Did I mention Pop’s big award? I’ll get to that later.
From 1933 to 1968, Pop built National Park roads. I wish I could remember them all—roads through Bryce Canyon, Grand Canyon, and Zion National Parks. Those roads were Pop’s careful embroidery. And Lassen Park was Pop’s great escape. Someday, I’ll go and drive on all of Pop’s roads, but there is so little time anymore. So many meaningless and mundane things to do—unlike magical rides in the snowplow.
Now and then, I leaf through the frail black pages of Pop’s photo albums stuffed with sepia-tone photos that fall onto my lap. Ice and tunnels, successes and failures, a finished bridge or a tractor gone over a cliff. I marvel at the antiquity of the Caterpillars, graders and dump trucks, and, of course, Pop and his crew posing with grins and shovels. One photo has a handwritten caption: "Broke down — stuck in canyon two weeks.” I wonder if tourists motorhoming along Wyoming’s Highway 89, gaze up at the Tetons and think of men cutting the road with picks, shovels, and 1930’s bulldozers that went “chicky, chicka, chic-chic-chic.”
Craters of The Moon National Monument, Idaho. They (the vague *they* of my childhood) couldn’t slice through the Craters' near-impermeable sheets of rock. They called Pop. He drove a long, yellow, praying mantis of a grader up onto a flatbed trailer and towed it from Lassen Park to Craters of The Moon. We lived there for five weeks while Pop carved roads through that strangely beautiful black landscape. In 1996, I went there. At night, I saw people leave their tents and campers to sleep on the ground with their fingers submerged in red and black cinder. "I don’t want to leave here.” I told my husband. Perhaps I didn’t want to leave Pop again.
Pop had a little sign on the dash of his 1948 International pickup:
WORK IS LIFE
GOOD WORK IS GOOD LIFE
Oh yes! Pop’s big award—The Meritorious Service Award from the Department of the Interior for all those roads he built.
Cancer certainly ruins everything.
Cancer is wolves lurking the frosted meadows of our lives. During winter of 1965, rabid wolves (they were coyotes, but I called them wolves) attacked the snowplow, which was very unusual and frightening. Pop was diagnosed with prostate cancer in 1991. The cancer devoured his strength and brilliance like shingles on the Browns’ burning roof, with nothing cool and white to smother the pain —and left me to ask, where did the wolves come from?

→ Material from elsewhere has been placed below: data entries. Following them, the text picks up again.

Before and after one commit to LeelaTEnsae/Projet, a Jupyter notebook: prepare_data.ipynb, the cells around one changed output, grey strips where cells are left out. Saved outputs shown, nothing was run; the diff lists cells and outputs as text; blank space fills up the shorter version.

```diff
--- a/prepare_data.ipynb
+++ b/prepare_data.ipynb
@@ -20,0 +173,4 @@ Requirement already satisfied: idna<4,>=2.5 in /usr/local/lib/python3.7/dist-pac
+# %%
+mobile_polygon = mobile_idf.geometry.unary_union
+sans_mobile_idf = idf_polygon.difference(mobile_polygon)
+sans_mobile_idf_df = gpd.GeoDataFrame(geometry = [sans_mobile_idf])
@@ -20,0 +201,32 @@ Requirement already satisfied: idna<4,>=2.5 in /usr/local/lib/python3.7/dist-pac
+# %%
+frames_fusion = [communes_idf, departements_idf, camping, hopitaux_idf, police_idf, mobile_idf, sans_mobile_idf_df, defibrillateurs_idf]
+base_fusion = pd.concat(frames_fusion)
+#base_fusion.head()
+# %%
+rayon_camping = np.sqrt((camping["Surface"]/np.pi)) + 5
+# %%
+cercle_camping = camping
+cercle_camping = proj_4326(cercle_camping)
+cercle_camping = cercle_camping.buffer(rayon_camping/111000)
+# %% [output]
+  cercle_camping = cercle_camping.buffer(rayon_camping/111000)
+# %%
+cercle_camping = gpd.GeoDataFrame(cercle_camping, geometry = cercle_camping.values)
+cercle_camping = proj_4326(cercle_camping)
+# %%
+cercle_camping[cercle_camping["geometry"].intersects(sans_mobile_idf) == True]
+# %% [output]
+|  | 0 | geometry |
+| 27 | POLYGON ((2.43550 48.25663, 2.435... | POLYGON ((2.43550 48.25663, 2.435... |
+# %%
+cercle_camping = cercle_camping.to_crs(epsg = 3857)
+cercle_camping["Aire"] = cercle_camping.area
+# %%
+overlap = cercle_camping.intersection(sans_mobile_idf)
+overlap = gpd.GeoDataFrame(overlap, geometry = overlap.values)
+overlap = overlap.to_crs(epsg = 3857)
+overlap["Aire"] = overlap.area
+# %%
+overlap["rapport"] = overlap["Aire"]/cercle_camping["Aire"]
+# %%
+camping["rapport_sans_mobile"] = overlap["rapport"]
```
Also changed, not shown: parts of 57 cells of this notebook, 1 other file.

Did I mention Death Valley National Monument? Atom bombs?
Death Valley National Monument. Our bad fortune. Bomb tests were conducted in the Nevada desert in the ‘40s, ’50s and ‘60s, and many park service folk were allowed on-site. The light from atomic blasts was whiter than anything we could imagine. Twenty-six bombs were tested while we were there—some with ominous names like Upshot-Knothole “Dirty” Harry and the 43-kiloton Shot Simon.
It didn’t take long to become sick. Men drove to our house with bright orange medicine. So much iodine and vomiting. Las Vegas. A hospital with metal cribs. Too weak to cry.
Pop demanded a transfer to anywhere! And, we scrambled away from Death Valley and the mushroom clouds. He brought us to Lassen Park in 1953, where life was clean with not so many gamma rays to contend with. Lassen had snowy winters and snowplows and starry nights that were never cold. Stars …
…the Star of David. Below his name is written, “Master Sergeant, United States Army, World War II.” It says nothing of the snowplow or the Meritorious Service Award, Bryce Canyon or the Browns’ house. I need to work on that. Work is life. Good work is good life.https://i.imgur.com/KxMMVDM.jpg
I give Concrete Zipper and RfM permission to use this story any way they like.
Edited 1 time(s). Last edit at 11/30/2018 01:28AM by kathleen.